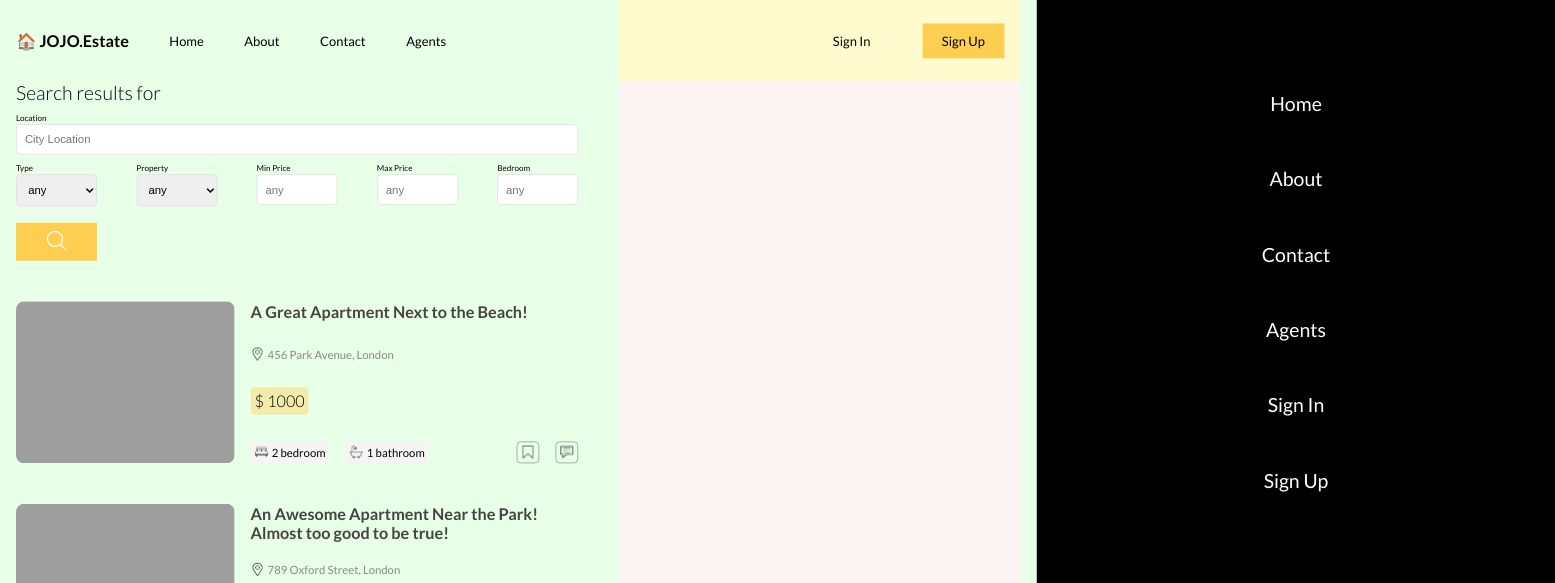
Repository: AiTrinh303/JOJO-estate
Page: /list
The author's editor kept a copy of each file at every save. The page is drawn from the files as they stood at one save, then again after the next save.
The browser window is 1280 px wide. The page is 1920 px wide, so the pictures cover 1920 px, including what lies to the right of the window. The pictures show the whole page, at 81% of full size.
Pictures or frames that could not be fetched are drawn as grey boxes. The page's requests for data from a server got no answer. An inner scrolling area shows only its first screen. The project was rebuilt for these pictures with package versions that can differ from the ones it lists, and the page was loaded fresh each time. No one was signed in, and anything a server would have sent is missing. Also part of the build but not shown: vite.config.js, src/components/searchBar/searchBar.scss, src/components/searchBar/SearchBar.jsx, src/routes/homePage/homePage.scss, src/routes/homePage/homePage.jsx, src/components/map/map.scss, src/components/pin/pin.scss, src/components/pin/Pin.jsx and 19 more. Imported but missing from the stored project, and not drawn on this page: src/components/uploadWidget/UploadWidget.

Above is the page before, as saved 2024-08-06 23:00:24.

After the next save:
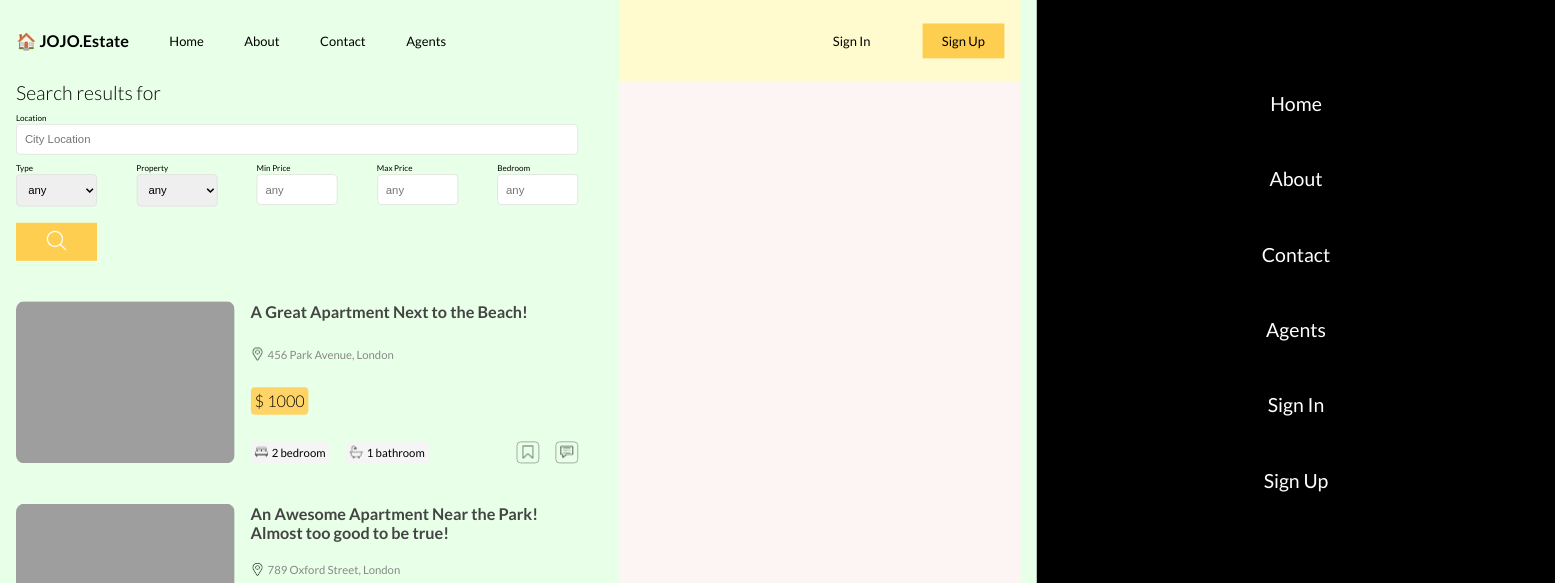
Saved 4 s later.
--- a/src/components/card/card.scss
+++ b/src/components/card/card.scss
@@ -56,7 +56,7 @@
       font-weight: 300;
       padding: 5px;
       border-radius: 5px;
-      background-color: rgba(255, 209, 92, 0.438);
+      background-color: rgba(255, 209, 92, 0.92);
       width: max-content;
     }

[Instructions to follow]: Could you restate the material word for word, skipping any pictures it holds?

[Your solution]:
Repository: AiTrinh303/JOJO-estate
Page: /list
The author's editor kept a copy of each file at every save. The page is drawn from the files as they stood at one save, then again after the next save.
The browser window is 1280 px wide. The page is 1920 px wide, so the pictures cover 1920 px, including what lies to the right of the window. The pictures show the whole page, at 81% of full size.
Pictures or frames that could not be fetched are drawn as grey boxes. The page's requests for data from a server got no answer. An inner scrolling area shows only its first screen. The project was rebuilt for these pictures with package versions that can differ from the ones it lists, and the page was loaded fresh each time. No one was signed in, and anything a server would have sent is missing. Also part of the build but not shown: vite.config.js, src/components/searchBar/searchBar.scss, src/components/searchBar/SearchBar.jsx, src/routes/homePage/homePage.scss, src/routes/homePage/homePage.jsx, src/components/map/map.scss, src/components/pin/pin.scss, src/components/pin/Pin.jsx and 19 more. Imported but missing from the stored project, and not drawn on this page: src/components/uploadWidget/UploadWidget.

Above is the page before, as saved 2024-08-06 23:00:24.

After the next save:
Saved 4 s later.
--- a/src/components/card/card.scss
+++ b/src/components/card/card.scss
@@ -56,7 +56,7 @@
       font-weight: 300;
       padding: 5px;
       border-radius: 5px;
-      background-color: rgba(255, 209, 92, 0.438);
+      background-color: rgba(255, 209, 92, 0.92);
       width: max-content;
     }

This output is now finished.